If your business can continue with employees working remotely, you’ve avoided many of the risks connected to COVID-19, aka coronavirus.
What you may not realize is that other types of risk and liability have now greatly increased.
If employees have access to servers, networks and sensitive data from remote locations, so do hackers. And if you think it’s difficult to protect data with an IT department managing your network, imagine the challenges when your virtual network now stretches miles—to homes and public wi-fi networks.
Are your employees more likely to click on a phishing email in the comfort of their home than they would in the office? If they use their laptop for both work and home while working remotely, can a hacker access their machine through personal email and then penetrate your network?
You don’t want to find out the hard way that the remote working measures you’ve taken to keep your business operating are endangering your operations as well.
Best practices for remote workers
- Train employees about data security. Especially if your organization handles sensitive medical or financial data, workers have to know how to protect that data—even from other eyes while working at home. Update training whenever new types of cyber attacks or cyber frauds appear. If your employee manual doesn’t include data security policies and procedures, now is the time to add them.

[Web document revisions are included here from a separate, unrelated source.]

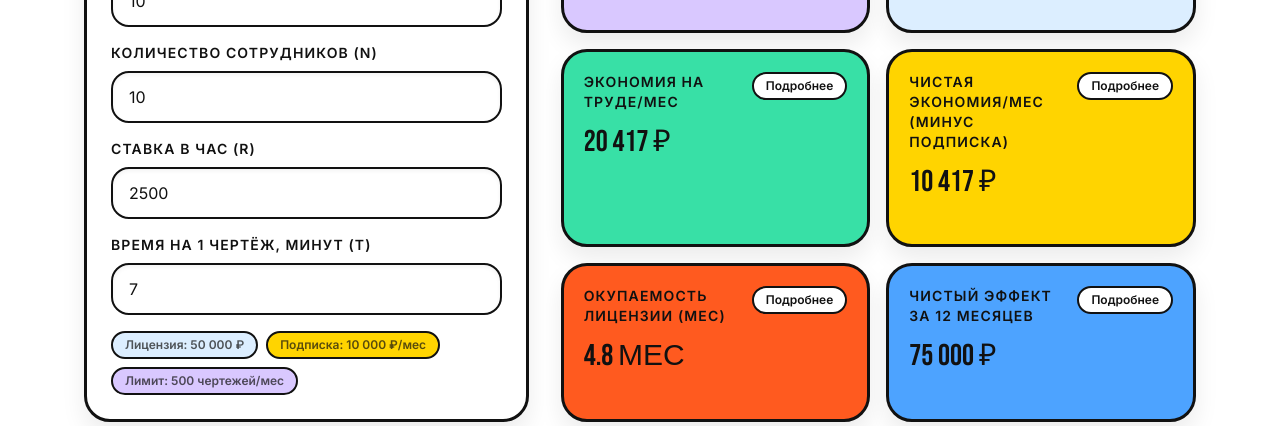
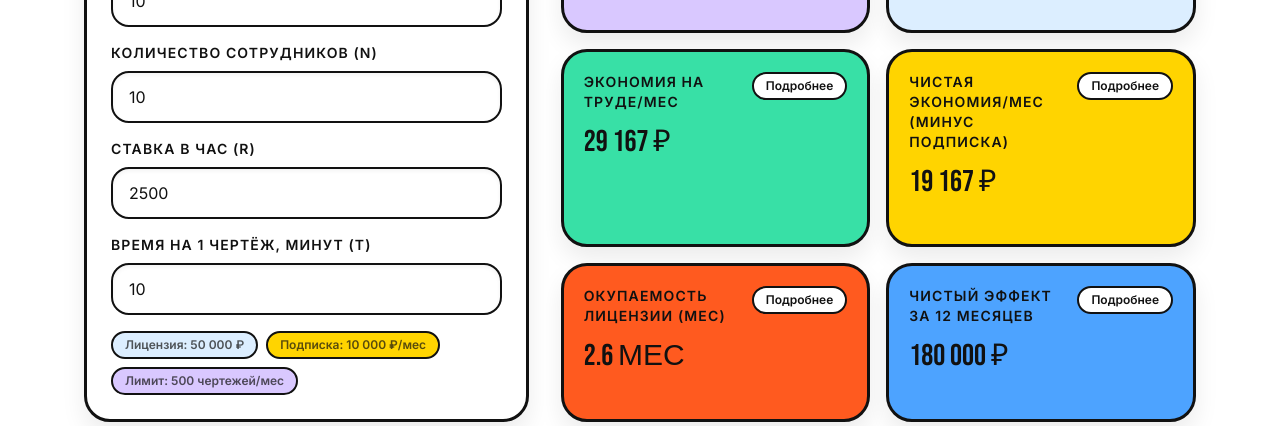
Before and after one commit to glebmorkovin/speccheck, a Next.js app: page / in a window 1280 px wide. Shown: the part 4180-4606 px from the top of the page. Built offline with nearby package versions, Linux system fonts and the light colour scheme; no server answers.

Commit message:
Update ROI defaults and employee fallback

```diff
--- a/components/RoiCalculator.tsx
+++ b/components/RoiCalculator.tsx
@@ -63,16 +63,16 @@ export default function RoiCalculator() {
   const [drawings, setDrawings] = useState("10");
   const [employees, setEmployees] = useState("10");
   const [rate, setRate] = useState("2500");
-  const [time, setTime] = useState("7");
+  const [time, setTime] = useState("10");
   const [infoKey, setInfoKey] = useState<InfoKey | null>(null);
 
   const result = useMemo(
     () =>
       calculateRoi({
         drawingsPerEmployee: toNumber(drawings, 10),
-        employees: toNumber(employees, 1),
+        employees: toNumber(employees, 10),
         rate: toNumber(rate, 0),
-        time: toNumber(time, 1),
+        time: toNumber(time, 10),
       }),
     [drawings, employees, rate, time],
   );
@@ -118,7 +118,7 @@ export default function RoiCalculator() {
                 ariaLabel="Количество сотрудников"
                 value={employees}
                 setValue={setEmployees}
-                fallback={1}
+                fallback={10}
               />
               <NumberInput
                 label="Ставка в час (R)"
@@ -133,7 +133,7 @@ export default function RoiCalculator() {
                 ariaLabel="Время на один чертеж"
                 value={time}
                 setValue={setTime}
-                fallback={7}
+                fallback={10}
               />
             </div>
             <div className="mt-4 flex flex-wrap gap-2 text-xs text-black/70">
```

- Set up a Virtual Private Network (VPN). If your company allows remote working, require employees using public networks to only log in to the company network via a VPN. For additional security, require secure connections using SSL encryption and prohibit personal activity on work laptops.
- Implement or tighten basic data security procedures. Back up data daily, update firewall security and virus protection methods, and implement strong password management protocols. Don’t allow employees to bypass biometric protections, such as fingerprint readers. Implement multi-factor authentication so that, if an employee’s work laptop is lost or stolen, thieves can’t access your network or data. Require dual authorization for financial transactions. If laptops have sensitive data, encrypt them so no one else can access that data.
Guard against business email compromise (BEC)
One of the most common cyber hack methods is through a business’s email system. Business Email Compromise (BEC) is a cyber hacking trend in which a hacker gains access to a business email account and then poses as that employee.
Hacking into an employee’s email through firewalls and secure networks might seem far-fetched, but this can be done through something as simple as an employee signing up for a fake webinar.
Once cyber attackers have control of a business’s email system, they can send emails masked as any employee, including the president of the company. Imagine if someone could send your CFO, accountant or bookkeeper an email requesting a large transfer of funds to a bank account, conveniently linked directly in that email? Would they question the request if the email came directly from the president of the company?
Employees can be personally liable as well. If someone from HR asked them to send their social security number to “verify” it, chances are some employees would. And if “HR” was actually a hacker, employees could find their bank accounts cleaned out.
Avoiding phishing scams
The Internet Crime Complaint Center (IC3) recommends the following actions when receiving external emails to help avoid phishing scams.
- Be suspicious of any unsolicited email requesting personal information
- Avoid filling out forms in email messages that ask for personal information
- Always compare the link in the email to the link that you are actually directed to. If they have different domain names, be cautious.
- Log on to the official website, instead of “linking” to it from an unsolicited email
- Contact the actual business that supposedly sent the email to verify if the email is genuine
Insure yourself against cyber attack
Cyber risk insurance is available for organizations of virtually any size and industry. Talk to your insurance partner about options to protect your business from cyber attacks. Solutions are available to protect businesses like yours against business interruption, extortion, legal expenses and even regulatory fines.
If you don’t currently have an insurance partner, be sure to seek advice from an experienced insurance broker who knows what types of coverage are available to you and can advise you on the exact coverage you need.
We hope you found this article on cyber attacks helpful. If you have any questions about cyber risk insurance or your current insurance policy, or would like a free insurance review, please call us at 877-576-5200.